Still, every hour I’d make a cappuccino and set it next to me on the counter—just in case he wandered inside and couldn’t decide what to order. Just in case that kind of random, movie-star moment actually happened.
But it did—sort of. It was a Thursday morning, and I whistled on my way to work. I still remember it—from the angle of the sun on the windows to the grains of espresso littering the counter. There was something that had gone awry with me, something that went overboard. The two previous nights, I had dreamt about him—a scene that played on and on repeatedly. He would walk in front of the cafe again and again, but it was only the two of us. Nobody inside. Nobody outside. It was so unnervingly pleasant, I couldn’t sleep—I just wanted to see that smile in person, in front of me.
That Thursday was a slow one. The air was crisp and cool, as it sometimes is in the peak of spring, and the city was still waking up and figuring out what shoes to wear. By 9 o’clock, though, the regulars were rolling in and begging for their scripted dose of caffeine. Each one ushered in silently, wearing a smile on their face.
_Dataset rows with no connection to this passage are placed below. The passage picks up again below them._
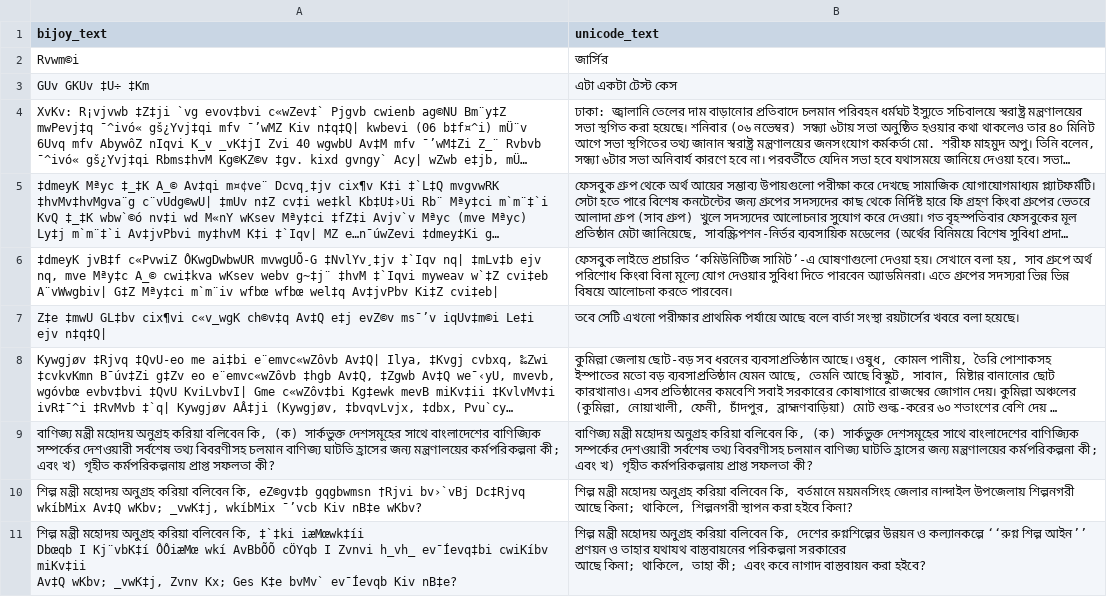
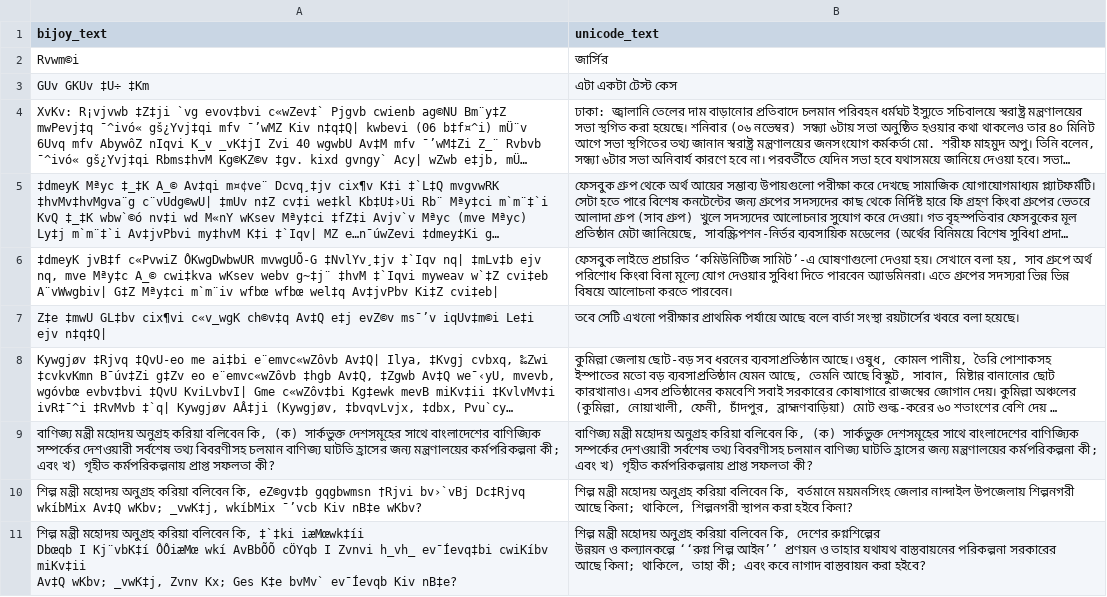
Before and after one commit to shahad-mahmud/unicode_converter, a CSV file: unicodeconverter_tests.csv, drawn as a sheet; long unchanged cells end in …; the diff names each change by its address in the sheet, - before the commit and + after, or states it on an @@ line.

```diff
--- a/unicodeconverter_tests.csv
+++ b/unicodeconverter_tests.csv
-B11 (unicode_text): …করা হইবে?
+B11 (unicode_text): …করা হইবে?
```
Also changed, not shown: 2 other files.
No yelling business moguls, no grouchy investors, no overworked real estate agents with guttural growls—just good people with wide smiles. And then I saw him turn the corner.
His gait was beautiful and intentional, gliding across the concerete with dance-like grace. I saw the orange hue of the sun light up his face as he crossed in front of the sagging bay window, and I gulped. Dropping a mocha latte on my scarred feet, I grabbed the cappuccino sitting next to me, jumped over the counter, and tore open the door. Every set of eyes widened, turned, and fixed directly on me.
“Thought you could use some coffee?” That was all I could think to say as the world collected itself.
He grinned at me through chipped, browning teeth and wailed a cheery laugh. It bounced off the tired brick of the coffee shop and settled on my ears. “Thanks, that’s— really sw—eet of —you,” he stuttered, surprisingly unstartled by what had just happened. And then his eyes shifted to the bus stop behind me, and gently brushing me aside, he took the ceramic cup filled with lukewarm coffee and hobbled to the bench beside the sign for bus number 12.
I must have stared for hours—it felt like that, at least. He never stared back. And slowly, awakened by the piercing sun, I, too, hobbled back into the coffee shop, crawled behind the counter, and sheepishly began churning out coffee grounds to the resurrected buzz of shouts and shenanigans.
He never did return that cup. But every day he walked on the sidewalk in front of the coffee shop, and every day I let him go. Every day, the caffeine-hungry faces stretched thin and hushed for a pregnant moment, waiting for the boy in the Superman glasses to pass me by.